Jeremy Johnson

Jeremy Johnson

Most people’s social media accounts are hacked because they forget to set up dual-factor authentication or update their passwords every now and then. But in the case of Jack Dorsey, Twitter CEO, he had his password and login procedure up to date. So how did it end up that over Labor Day weekend, his account was taken over and a string of racist tweets were sent out? Because Dorsey was the victim of a SIM swapping scam.

This is not the first time Better Business Bureau Northwest + Pacific has heard about SIM swapping. SIM swapping is when a hacker transfers your personal cellphone number onto his/her own device through a process called “porting.”

The scenario often looks like this: Your cellphone carrier gets a call from a hacker pretending to be you. The hacker more than likely already has information on you, such as your birthday and mother’s maiden name from a quick search on Facebook, which they are easily able to decipher and bypass the passwords or security questions asked by your cellphone provider.

Once a hacker seizes this, he can use your cellphone number as a master key to all related accounts such as Netflix, Amazon, Instagram and, of course, mobile banking, since our cellphone numbers are associated with almost every facet of our online identity.

In the case of Twitter’s Dorsey, hackers got access to his phone number so that all incoming calls, texts or verification codes would be sent to the scammer, not Dorsey. Using Twitter’s “text to tweet” feature, they were then able to send out tweets without actually needing to login to the Twitter app itself.

Because our phone numbers are associated with many of our online accounts, a successful SIM swapping can wreak havoc on the average consumer or small business owner. For instance, a hacker with your phone number can then attempt to login to your social media accounts and change everything. Typically, hackers target Instagram users with short, unique usernames. Why? Because if they can take over that account, they can sell your username for bitcoin on the dark web.

What’s particularly scary about this scam is that consumers and business owners may not know right away their phone number has been compromised.
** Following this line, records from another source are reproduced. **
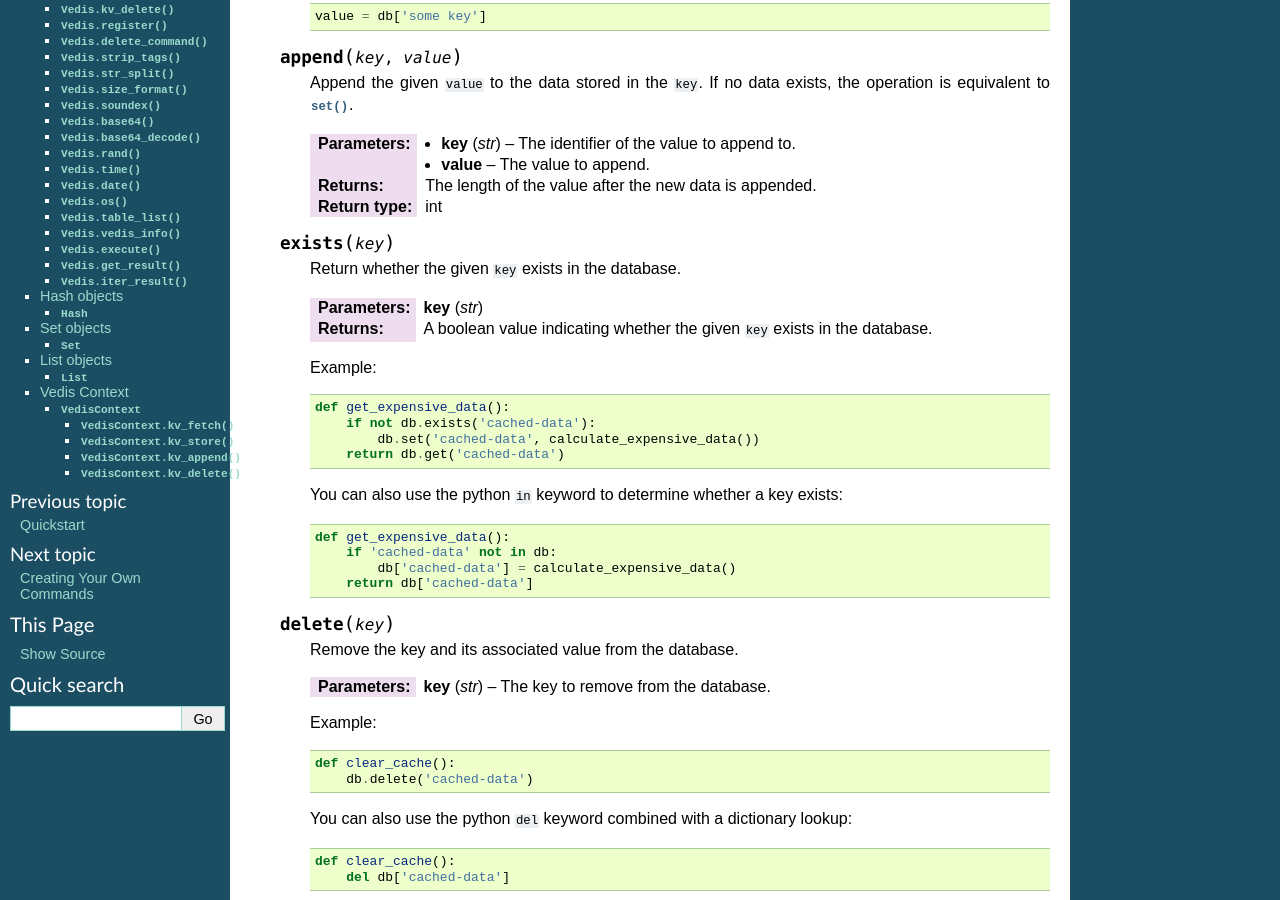
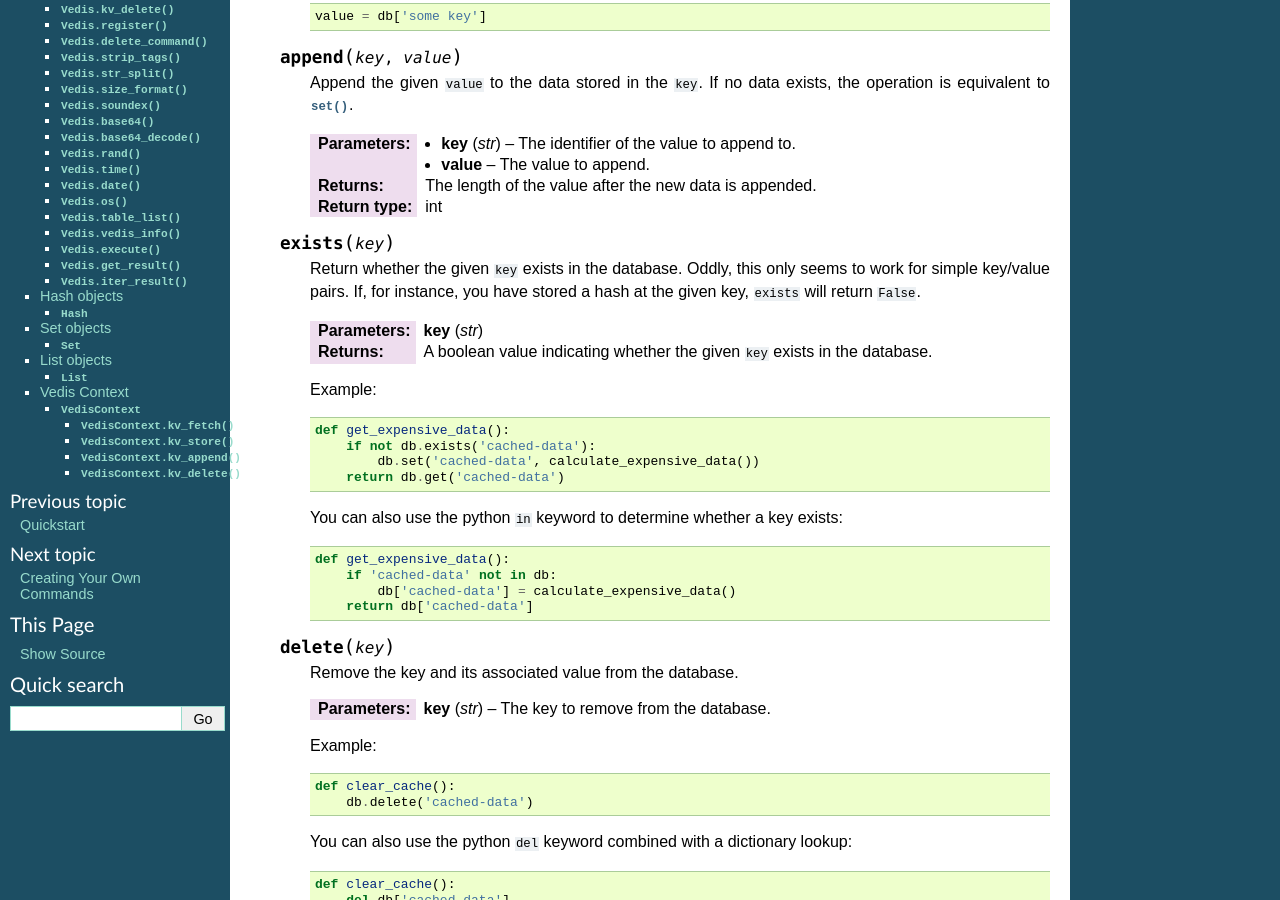
Before and after one commit to coleifer/vedis-python, a Sphinx documentation site: the page built from docs/api.rst, in a window 1280 px wide and 900 px high, scrolled down 938 px. Built offline with Sphinx 7.4.7, drawn with Linux system fonts in a browser that asks for light colours.

Commit message:
Document exists weirdness.

```diff
--- a/docs/api.rst
+++ b/docs/api.rst
@@ -75,7 +75,9 @@ API Documentation
 
     .. py:method:: exists(key)
 
-        Return whether the given ``key`` exists in the database.
+        Return whether the given ``key`` exists in the database. Oddly, this only
+        seems to work for simple key/value pairs. If, for instance, you have stored
+        a hash at the given key, ``exists`` will return ``False``.
 
         :param str key:
         :returns: A boolean value indicating whether the given ``key`` exists in the database.
```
The good news is, cellphone carriers are aware of this growing issue and are setting up protocols to better protect consumers.

BBB NW+P recommends these tips:

— Ask your cell phone carrier if they offer a “port validation feature.”

— Make sure you already have passwords or security codes set up with your cell phone carrier that is required to access any information about your account.

— Don’t use password saving functions or keychains, especially for important accounts (banking).

— Wherever you can, remove your phone number from your online account. If a phone number is required, consider setting up and using a Google Voice number.

— If your phone is stolen or lost, call your cell phone carrier immediately to deactivate your SIM card.

Jeremy Johnson is the eastern Idaho marketplace manager for Better Business Bureau, serving the Northwest and Pacific. Contact her by emailing